Inbuilt vs mobile wardrobes

Saturday May 4 2019


By Gloria Kawuma

I am a member of a women’s design group where interior and exterior design subjects are discussed by professional service providers.
The group is a platform where people share information, experiences and discoveries made whilst working on interior and exterior projects.

Most often than not, members critique or shower praises for unique ideas and suggestions. In one of the posts, a woman proudly shared how she beat a wardrobe quotation of Shs1.8m by constructing the wardrobe with brick and mortar.
All she had to care about were the shutters, since shelves were concrete. In essence, it turned out to be much cheaper. And this sparked off a lengthy debate on pros and cons.
Given that I am in the same wardrobe dilemma, my curiosity was aroused and I began to ponder on the pros and cons. I found out that I was more drawn to the cons.

Concrete shelves mean that there is no room for adjustments as the children grow. This means that as children grow, their sizes change too, calling for more space.
Basically, you may have to do rack height adjustments and design change.
Shoes like boots, sneakers or even wedges need more space which can be achieved easily by shelf height adjustment if the wardrobes are in wood finish.

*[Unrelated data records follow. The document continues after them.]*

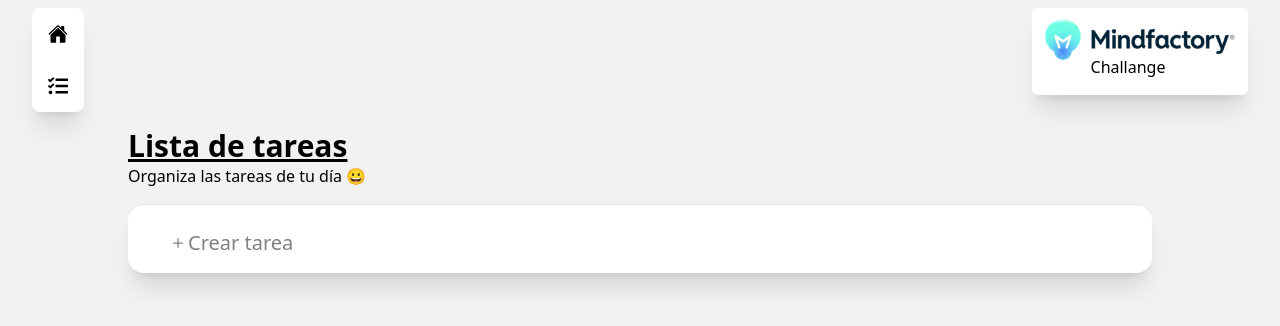
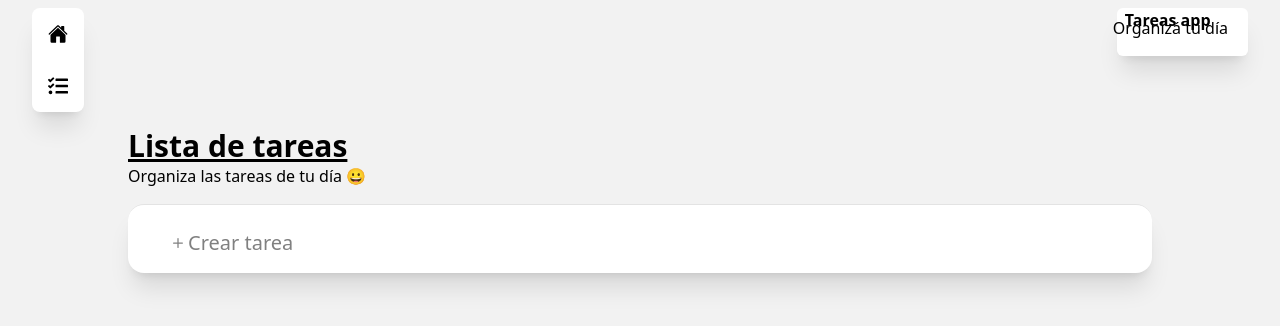
Before and after one commit to SvenAndreas/mindtest, a Next.js app: page / in a window 1280 px wide. Shown: the top 326 px of the page. Built offline with nearby package versions, Linux system fonts and the light colour scheme.

Commit message:
Update NavbarLogo.tsx

```diff
--- a/src/app/Shared/components/Navbar/NavbarLogo.tsx
+++ b/src/app/Shared/components/Navbar/NavbarLogo.tsx
@@ -4,8 +4,9 @@ import Logo from '../../assets/mindfactory-logo.webp'
 function NavbarLogo() {
   return (
     <div className="cursor-default rounded-md bg-white shadow-xl px-2">
-      <Image loading="eager" width={200} src={Logo} alt="Logo app" />
-      <p className="text-center relative -top-4 -left-3">Challange</p>
+{/*       <Image loading="eager" width={200} src={Logo} alt="Logo app" /> */}
+<p className="font-bold">Tareas app</p>
+      <p className="text-center relative -top-4 -left-3">Organizá tu día</p>
     </div>
   );
 }
```
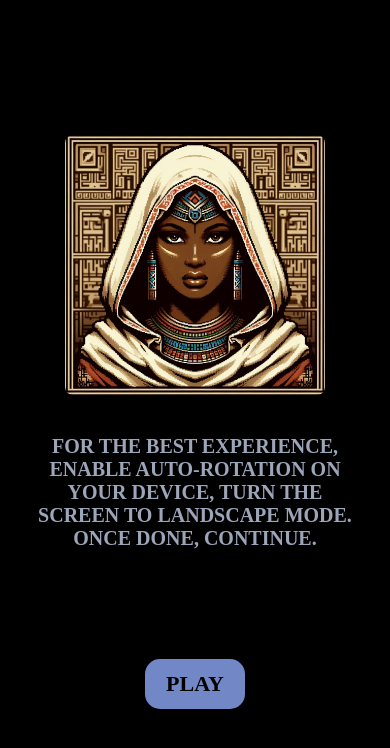
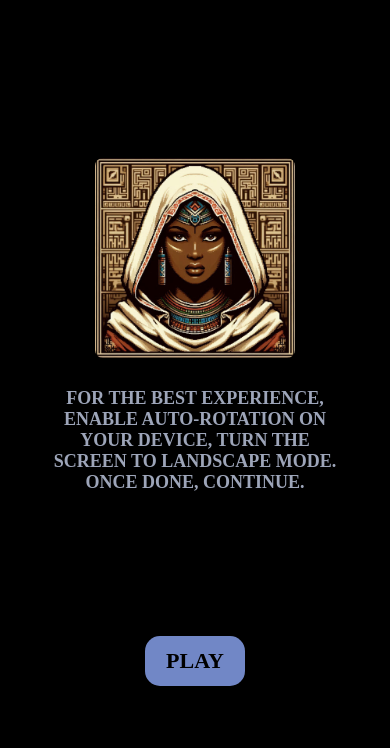
Before and after one commit to JavierlGiner/clave-arcana-2026-vite, a React (Vite) app: page /normalgame in a window 390 px wide. Shown: the top 748 px of the page. Built offline with nearby package versions, Linux system fonts and the light colour scheme; a web font is replaced by a local one.

Commit message:
cambios responsive

```diff
--- a/src/components/EndGameModal.jsx
+++ b/src/components/EndGameModal.jsx
@@ -248,6 +248,7 @@ const Modal = styled.div`
       justify-content: center;
       border: 4px solid black;
       font-size: 1.5rem;
+      font-weight: 600;
       padding: 5px;
       height: 260px;
       width: 480px;
@@ -490,14 +491,27 @@ const Modal = styled.div`
       }
     }
   }
+  @media (max-width: 1024px) and (max-height: 480px) and (orientation: landscape) {
+    max-width: 520px;
+    padding: 4px;
+    gap: 4px;
+    .title {
+      font-size: 22px;
+    }
+    .score-container-2 {
+      p {
+        padding: 4px;
+      }
+    }
+  }
 
   @media (max-width: 720px) and (orientation: portrait) {
     width: 350px;
     height: auto;
-    padding: 15px;
+    padding: 5px;
 
     .title {
-      font-size: 40px;
+      font-size: 34px;
     }
     .endgame-modal {
       flex-direction: column;
@@ -611,6 +625,12 @@ const StyledButton = styled.button`
     width: 110px;
     font-size: 18px;
   }
+  @media (max-width: 1024px) and (max-height: 480px) and (orientation: landscape) {
+    height: 26px;
+    width: 54px;
+    font-size: 16px;
+  }
+
   @media (max-width: 720px) {
     width: 80px;
     height: 30px;
--- a/src/components/GameMenu.jsx
+++ b/src/components/GameMenu.jsx
@@ -79,7 +79,7 @@ const StartMenu = styled.div`
   }
   @media (min-width: 1024px) {
     margin-block: 20px;
-    margin-top: 30px;
+    margin-top: 10px;
     height: 100%;
     h1 {
       font-size: 6.5rem;
@@ -94,7 +94,7 @@ const StartMenu = styled.div`
     .game-title {
       img {
         height: auto;
-        width: 800px;
+        width: 750px;
       }
     }
     .author-title h3 {
@@ -110,7 +110,7 @@ const StartMenu = styled.div`
       margin-top: 20px;
     }
   }
-  @media (max-width: 1024px) and (max-height: 480px) and (orientation: landscape) {
+  @media (max-width: 1024px) and (max-height: 550px) and (orientation: landscape) {
     .menu-btn {
       display: flex;
       gap: 1.5rem;
--- a/src/components/InstructionsModal.jsx
+++ b/src/components/InstructionsModal.jsx
@@ -117,12 +117,13 @@ const InstructionsBox = styled.div`
     flex-direction: column;
     padding: 5px 8px;
     width: 320px;
-    height: 540px;
+    height: 520px;
     justify-content: center;
     h1 {
       font-size: 20px;
       font-weight: 700;
-      padding-bottom: 5px;
+
+      padding: 0px;
     }
     .container-info {
       height: auto;
@@ -130,7 +131,7 @@ const InstructionsBox = styled.div`
       gap: 5px;
     }
     .rules-box {
-      margin-bottom: 8px;
+      margin-bottom: 22px;
       height: 200px;
       scrollbar-width: auto;
 
@@ -165,7 +166,7 @@ const InstructionsBox = styled.div`
     }
   }
 
-  @media (max-width: 950px) and (max-height: 480px) and (orientation: landscape) {
+  @media (max-width: 950px) and (max-height: 500px) and (orientation: landscape) {
     position: relative;
     align-items: center;
     /* justify-content: center; */
@@ -234,8 +235,8 @@ const Dot = styled.div`
     background-color: var(--second-color);
   }
   @media (max-width: 480px) {
-    width: 14px;
-    height: 14px;
+    width: 12px;
+    height: 12px;
   }
   @media (max-width: 950px) and (max-height: 480px) and (orientation: landscape) {
     display: none;
--- a/src/components/StartGameModal.jsx
+++ b/src/components/StartGameModal.jsx
@@ -65,15 +65,10 @@ const StartBtn = styled.button`
     padding: 0px;
   }
 
-  /* Ajustes para pantallas móviles en modo horizontal */
-  @media (max-width: 480px) and (orientation: landscape) {
-    font-size: 22px;
-  }
-
-  @media (max-width: 950px) and (max-height: 480px) and (orientation: landscape) {
+  @media (max-width: 950px) and (max-height: 580px) and (orientation: landscape) {
     width: 80px;
     height: 50px;
-    font-size: 24px;
+    font-size: 22px;
     padding: 6px;
   }
 
@@ -169,10 +164,11 @@ const Modal = styled.div`
       gap: 20px;
     }
     .img-box {
-      margin-bottom: 10px;
+      width: 200px;
+      height: 200px;
     }
     .dialogue-box {
-      width: 340px;
+      width: 320px;
       font-size: 30px;
       text-align: center;
     }
@@ -181,9 +177,9 @@ const Modal = styled.div`
     }
     .mobile-text {
       display: flex;
-      margin-bottom: 20px;
+      margin-bottom: 0px;
       color: var(--modal-bg);
-      font-size: 20px;
+      font-size: 18px;
       font-weight: 700;
     }
     p {
@@ -192,7 +188,7 @@ const Modal = styled.div`
   }
 
   /* Estilos para la orientación horizontal del móvil */
-  @media (max-width: 950px) and (max-height: 480px) and (orientation: landscape) {
+  @media (max-width: 950px) and (max-height: 580px) and (orientation: landscape) {
     height: 360px;
     width: 600px;
     justify-content: center;
--- a/src/components/StartHardModal.jsx
+++ b/src/components/StartHardModal.jsx
@@ -207,7 +207,7 @@ const Modal = styled.div`
     }
 
     .dialogue-box {
-      width: 340px;
+      width: 308px;
       text-align: center;
       height: 170px;
       font-size: 16px;
--- a/src/styles.css
+++ b/src/styles.css
@@ -1252,7 +1252,7 @@ a:hover,
     bottom: 8%;
   }
 }
-@media (max-width: 720px) and (max-height: 550px) {
+@media (max-width: 720px) and (max-height: 520px) {
   .reset-btn {
     bottom: 15px;
     left: unset;
@@ -1421,23 +1421,56 @@ a:hover,
 @media (max-width: 480px) {
   .hexagono1,
   .hexagono2 {
-    width: 190px; /* Reducir el ancho de los hexágonos */
+    width: 195px; /* Reducir el ancho de los hexágonos */
     height: 220px; /* Reducir la altura de los hexágonos */
   }
   .piezas {
     height: 100dvh;
     width: 100%;
-  }
-  .contenido-hexagono1::before,
+    gap: 30px;
+  }
+
+  .contenido-hexagono1 {
+    position: relative;
+    background-size: cover;
+  }
+
+  .contenido-hexagono2 {
+    position: relative;
+    background-size: cover;
+  }
+
+  .contenido-hexagono1::before {
+    /* Rotar la imagen vertical a horizontal */
+    content: "";
+    position: absolute;
+    top: 0;
+    left: 0;
+    width: 100%;
+    height: 100%;
+    background-image: url("./images/hexa_azul.webp");
+    background-size: cover;
+    transform: rotate(90deg); /* Puedes ajustar el ángulo según sea necesario */
+    transform-origin: center; /* Asegura que la rotación sea desde el centro */
+  }
   .contenido-hexagono2::before {
-    /* Mantener la rotación en los hexágonos pequeños */
-    transform: rotate(90deg);
-    transform-origin: center;
+    /* Rotar la imagen vertical a horizontal */
+    content: "";
+    position: absolute;
+    top: 0;
+    left: 0;
+    width: 100%;
+    height: 100%;
+    background-image: url("./images/hexa_magenta.webp");
+
+    background-size: cover;
+    transform: rotate(90deg); /* Puedes ajustar el ángulo según sea necesario */
+    transform-origin: center; /* Asegura que la rotación sea desde el centro */
   }
 
   .ficha {
-    width: 60px;
-    height: 60px;
+    width: 52px;
+    height: 52px;
     backface-visibility: hidden;
     position: absolute;
     border-radius: 50%;
@@ -1459,21 +1492,21 @@ a:hover,
 
   .cara2 .ficha {
     right: 35%;
-    bottom: 96%;
+    bottom: 92%;
   }
 
   .cara3 .ficha {
     left: 35%;
-    bottom: -30%;
+    bottom: -19%;
   }
 
   .cara4 .ficha {
-    top: 8%;
-    left: -28%;
+    top: 10%;
+    left: -22%;
   }
 
   .cara5 .ficha {
-    left: -28%;
+    left: -22%;
     bottom: 10%;
   }
 
@@ -1490,16 +1523,16 @@ a:hover,
 
   .cara8 .ficha {
     left: 35%;
-    bottom: -24%;
+    bottom: -16%;
   }
 
   .cara9 .ficha {
-    left: -28%;
+    left: -22%;
     top: 10%;
   }
 
   .cara10 .ficha {
-    left: -28%;
+    left: -22%;
     bottom: 10%;
   }
 }
```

Also, the thought of sitting clothes on painted concrete just fills my mind with visions of mold and dampness. One can argue that once painted, the surface is clean.
However, there are clothes that are sometimes forgotten at the bottom of the pile. When they kept there for a while, they stick on the painted surface because painted concrete unlike wood, doesn’t really breathe.

It absorbs heat or cold when clothes are perched there for weeks, which gets them ‘glued’ to the surface. Besides, it is much easier to clean a wooden surface than a concrete one. And before you think about tiling the shelves, the bill could be growing higher and you will most likely find yourself back to the amount quoted for the wooden finished wardrobes. This time, you will find yourself with extra maintenance duties for life. It may only be cheaper in the short run.